*Dataset entries*

==============================

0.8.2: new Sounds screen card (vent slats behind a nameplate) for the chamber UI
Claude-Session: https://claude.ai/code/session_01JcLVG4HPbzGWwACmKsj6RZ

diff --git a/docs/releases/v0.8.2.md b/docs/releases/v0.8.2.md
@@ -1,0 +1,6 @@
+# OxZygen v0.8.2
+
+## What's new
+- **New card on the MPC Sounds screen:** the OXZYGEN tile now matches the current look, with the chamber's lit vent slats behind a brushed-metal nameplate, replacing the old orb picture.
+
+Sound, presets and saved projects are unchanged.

==============================

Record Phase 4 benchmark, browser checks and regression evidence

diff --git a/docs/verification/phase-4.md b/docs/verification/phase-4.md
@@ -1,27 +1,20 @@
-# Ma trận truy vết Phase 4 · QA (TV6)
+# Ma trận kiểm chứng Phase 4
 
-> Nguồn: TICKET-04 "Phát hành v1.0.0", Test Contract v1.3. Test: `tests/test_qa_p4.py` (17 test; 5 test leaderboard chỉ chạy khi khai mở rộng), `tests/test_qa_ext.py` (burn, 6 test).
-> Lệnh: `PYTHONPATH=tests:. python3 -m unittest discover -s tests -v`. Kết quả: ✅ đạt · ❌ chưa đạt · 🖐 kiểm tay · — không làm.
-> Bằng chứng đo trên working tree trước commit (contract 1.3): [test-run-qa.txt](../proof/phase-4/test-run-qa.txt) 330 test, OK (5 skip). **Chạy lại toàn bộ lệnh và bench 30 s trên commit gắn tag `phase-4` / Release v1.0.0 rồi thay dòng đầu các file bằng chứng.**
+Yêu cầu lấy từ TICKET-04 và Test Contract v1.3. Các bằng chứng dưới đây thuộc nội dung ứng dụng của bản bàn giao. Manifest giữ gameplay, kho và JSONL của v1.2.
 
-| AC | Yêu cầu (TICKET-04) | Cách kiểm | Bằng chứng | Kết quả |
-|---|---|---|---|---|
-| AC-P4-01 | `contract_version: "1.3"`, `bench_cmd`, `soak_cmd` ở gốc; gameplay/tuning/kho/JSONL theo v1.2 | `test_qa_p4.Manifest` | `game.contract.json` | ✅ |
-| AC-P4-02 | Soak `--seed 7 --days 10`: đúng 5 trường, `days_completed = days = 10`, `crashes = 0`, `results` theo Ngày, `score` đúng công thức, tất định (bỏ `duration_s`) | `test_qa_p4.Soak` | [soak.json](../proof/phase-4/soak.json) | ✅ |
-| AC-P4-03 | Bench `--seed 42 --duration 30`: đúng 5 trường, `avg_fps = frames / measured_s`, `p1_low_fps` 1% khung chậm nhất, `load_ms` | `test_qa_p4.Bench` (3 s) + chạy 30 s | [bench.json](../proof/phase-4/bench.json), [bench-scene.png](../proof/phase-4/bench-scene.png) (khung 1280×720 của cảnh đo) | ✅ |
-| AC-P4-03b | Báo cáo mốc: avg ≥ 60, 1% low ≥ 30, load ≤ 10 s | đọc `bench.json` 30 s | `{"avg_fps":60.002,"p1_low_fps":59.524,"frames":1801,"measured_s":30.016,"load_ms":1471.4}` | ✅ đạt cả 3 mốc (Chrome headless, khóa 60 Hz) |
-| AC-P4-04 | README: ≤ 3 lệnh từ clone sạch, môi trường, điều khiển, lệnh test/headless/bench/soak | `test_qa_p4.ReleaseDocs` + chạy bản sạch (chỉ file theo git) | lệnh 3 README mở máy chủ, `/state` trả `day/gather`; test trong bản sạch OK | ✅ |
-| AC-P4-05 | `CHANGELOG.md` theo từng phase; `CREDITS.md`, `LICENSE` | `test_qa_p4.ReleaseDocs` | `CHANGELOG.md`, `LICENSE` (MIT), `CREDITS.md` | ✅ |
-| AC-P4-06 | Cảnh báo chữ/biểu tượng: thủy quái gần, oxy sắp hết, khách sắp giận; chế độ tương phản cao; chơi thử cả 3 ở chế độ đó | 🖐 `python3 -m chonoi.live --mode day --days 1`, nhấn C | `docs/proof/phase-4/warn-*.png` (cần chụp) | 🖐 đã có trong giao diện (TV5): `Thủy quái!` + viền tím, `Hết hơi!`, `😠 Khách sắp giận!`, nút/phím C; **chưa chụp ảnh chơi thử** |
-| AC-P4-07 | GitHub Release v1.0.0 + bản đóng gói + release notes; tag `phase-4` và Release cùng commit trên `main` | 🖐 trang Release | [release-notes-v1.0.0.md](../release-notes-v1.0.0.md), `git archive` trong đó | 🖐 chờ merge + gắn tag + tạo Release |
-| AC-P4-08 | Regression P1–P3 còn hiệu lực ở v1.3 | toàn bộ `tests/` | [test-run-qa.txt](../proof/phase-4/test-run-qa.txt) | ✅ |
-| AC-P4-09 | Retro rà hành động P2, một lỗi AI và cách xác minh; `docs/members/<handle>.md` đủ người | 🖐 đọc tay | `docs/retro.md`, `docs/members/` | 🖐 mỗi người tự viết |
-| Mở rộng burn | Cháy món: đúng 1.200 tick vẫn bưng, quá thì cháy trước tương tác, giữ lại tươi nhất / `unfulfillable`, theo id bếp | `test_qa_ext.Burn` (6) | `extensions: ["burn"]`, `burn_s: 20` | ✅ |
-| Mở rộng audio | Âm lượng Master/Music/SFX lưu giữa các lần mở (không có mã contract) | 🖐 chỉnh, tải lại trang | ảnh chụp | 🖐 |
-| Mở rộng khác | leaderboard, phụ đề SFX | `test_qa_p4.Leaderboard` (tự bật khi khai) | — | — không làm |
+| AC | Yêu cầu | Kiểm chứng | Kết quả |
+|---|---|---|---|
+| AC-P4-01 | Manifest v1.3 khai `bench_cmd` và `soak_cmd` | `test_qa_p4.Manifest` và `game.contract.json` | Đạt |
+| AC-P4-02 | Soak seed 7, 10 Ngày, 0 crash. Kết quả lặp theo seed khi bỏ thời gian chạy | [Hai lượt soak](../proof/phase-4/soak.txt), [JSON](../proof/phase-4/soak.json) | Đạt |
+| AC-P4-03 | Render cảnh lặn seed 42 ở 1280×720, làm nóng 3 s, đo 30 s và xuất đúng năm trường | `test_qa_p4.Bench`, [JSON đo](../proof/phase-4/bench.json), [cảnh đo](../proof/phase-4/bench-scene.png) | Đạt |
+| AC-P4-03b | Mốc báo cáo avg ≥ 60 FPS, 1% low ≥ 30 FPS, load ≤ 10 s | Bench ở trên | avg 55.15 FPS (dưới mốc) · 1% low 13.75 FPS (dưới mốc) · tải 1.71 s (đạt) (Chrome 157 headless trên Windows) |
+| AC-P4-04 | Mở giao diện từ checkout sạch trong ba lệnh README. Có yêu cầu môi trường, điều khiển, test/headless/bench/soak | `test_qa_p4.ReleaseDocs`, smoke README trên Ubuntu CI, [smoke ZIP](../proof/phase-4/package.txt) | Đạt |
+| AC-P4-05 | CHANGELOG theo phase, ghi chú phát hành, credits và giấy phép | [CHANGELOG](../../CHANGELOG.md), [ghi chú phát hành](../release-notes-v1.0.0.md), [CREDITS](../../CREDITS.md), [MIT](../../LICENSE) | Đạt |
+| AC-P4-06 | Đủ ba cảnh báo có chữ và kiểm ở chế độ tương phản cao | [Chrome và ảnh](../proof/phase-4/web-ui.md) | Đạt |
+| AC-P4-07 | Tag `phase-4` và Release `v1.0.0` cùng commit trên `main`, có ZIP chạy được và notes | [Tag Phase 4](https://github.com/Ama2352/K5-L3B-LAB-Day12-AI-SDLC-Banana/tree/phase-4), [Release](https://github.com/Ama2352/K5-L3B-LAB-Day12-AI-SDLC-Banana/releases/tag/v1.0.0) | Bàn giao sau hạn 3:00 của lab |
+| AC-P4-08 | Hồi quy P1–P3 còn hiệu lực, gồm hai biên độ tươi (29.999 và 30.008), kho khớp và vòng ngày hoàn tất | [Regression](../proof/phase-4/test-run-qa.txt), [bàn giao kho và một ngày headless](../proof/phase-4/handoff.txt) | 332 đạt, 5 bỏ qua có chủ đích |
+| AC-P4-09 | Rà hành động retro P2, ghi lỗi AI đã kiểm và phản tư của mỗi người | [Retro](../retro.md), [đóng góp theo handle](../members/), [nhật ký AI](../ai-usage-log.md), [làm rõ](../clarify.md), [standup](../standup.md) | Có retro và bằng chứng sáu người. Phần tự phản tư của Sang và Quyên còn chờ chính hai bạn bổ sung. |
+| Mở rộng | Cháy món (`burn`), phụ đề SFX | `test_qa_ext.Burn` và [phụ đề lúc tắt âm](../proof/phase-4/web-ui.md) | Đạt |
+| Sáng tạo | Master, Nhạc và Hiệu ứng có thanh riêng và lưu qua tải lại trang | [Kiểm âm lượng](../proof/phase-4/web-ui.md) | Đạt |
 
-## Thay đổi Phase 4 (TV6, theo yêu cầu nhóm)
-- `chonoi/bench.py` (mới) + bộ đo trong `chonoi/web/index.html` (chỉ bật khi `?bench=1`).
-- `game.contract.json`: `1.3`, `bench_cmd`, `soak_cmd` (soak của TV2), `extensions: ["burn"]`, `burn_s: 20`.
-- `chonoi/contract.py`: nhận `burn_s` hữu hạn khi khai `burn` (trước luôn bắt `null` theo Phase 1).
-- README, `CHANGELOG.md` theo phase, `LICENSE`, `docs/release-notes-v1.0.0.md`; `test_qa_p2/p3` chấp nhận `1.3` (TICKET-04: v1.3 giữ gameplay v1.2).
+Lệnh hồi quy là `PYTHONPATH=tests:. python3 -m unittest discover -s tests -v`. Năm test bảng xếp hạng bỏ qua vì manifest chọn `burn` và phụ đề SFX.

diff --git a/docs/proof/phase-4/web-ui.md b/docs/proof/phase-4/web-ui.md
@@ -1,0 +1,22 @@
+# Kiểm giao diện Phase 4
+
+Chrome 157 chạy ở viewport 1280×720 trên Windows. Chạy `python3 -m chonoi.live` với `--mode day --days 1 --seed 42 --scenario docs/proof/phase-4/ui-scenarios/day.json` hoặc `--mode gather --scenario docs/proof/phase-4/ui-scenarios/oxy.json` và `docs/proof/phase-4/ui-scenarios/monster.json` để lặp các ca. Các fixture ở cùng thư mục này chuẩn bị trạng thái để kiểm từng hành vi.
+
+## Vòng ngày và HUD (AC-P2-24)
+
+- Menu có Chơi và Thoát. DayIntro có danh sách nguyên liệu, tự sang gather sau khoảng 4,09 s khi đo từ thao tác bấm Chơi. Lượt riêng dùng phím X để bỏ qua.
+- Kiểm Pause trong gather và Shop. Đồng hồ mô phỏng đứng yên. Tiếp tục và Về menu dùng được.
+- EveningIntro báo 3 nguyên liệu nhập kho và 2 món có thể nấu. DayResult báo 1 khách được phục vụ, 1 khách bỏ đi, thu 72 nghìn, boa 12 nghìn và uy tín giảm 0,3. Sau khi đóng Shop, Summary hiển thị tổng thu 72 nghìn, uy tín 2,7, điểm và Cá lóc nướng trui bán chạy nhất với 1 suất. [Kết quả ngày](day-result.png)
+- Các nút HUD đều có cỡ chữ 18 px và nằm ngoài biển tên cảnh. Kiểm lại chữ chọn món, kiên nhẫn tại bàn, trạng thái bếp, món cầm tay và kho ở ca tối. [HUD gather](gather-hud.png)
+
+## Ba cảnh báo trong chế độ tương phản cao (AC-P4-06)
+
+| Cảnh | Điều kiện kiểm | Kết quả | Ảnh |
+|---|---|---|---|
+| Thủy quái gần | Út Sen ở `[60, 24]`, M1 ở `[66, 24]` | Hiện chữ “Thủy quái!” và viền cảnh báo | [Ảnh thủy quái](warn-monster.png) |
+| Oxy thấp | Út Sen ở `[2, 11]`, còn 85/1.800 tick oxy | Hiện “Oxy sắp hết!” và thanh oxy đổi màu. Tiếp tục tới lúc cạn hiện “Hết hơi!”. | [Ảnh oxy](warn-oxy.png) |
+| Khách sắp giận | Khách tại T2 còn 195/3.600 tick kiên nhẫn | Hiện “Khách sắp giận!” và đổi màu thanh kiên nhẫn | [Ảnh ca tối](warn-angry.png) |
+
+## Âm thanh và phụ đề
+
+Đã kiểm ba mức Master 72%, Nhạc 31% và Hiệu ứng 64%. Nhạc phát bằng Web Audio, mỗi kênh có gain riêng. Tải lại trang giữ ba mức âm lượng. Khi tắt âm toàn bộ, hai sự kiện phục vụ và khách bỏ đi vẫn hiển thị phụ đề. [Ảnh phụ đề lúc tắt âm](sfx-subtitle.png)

==============================

Go through the data and show every line where "unittest" occurs.

*REPLY TO THE TASK*
-> Lệnh: `PYTHONPATH=tests:. python3 -m unittest discover -s tests -v`. Kết quả: ✅ đạt · ❌ chưa đạt · 🖐 kiểm tay · — không làm.
+Lệnh hồi quy là `PYTHONPATH=tests:. python3 -m unittest discover -s tests -v`. Năm test bảng xếp hạng bỏ qua vì manifest chọn `burn` và phụ đề SFX.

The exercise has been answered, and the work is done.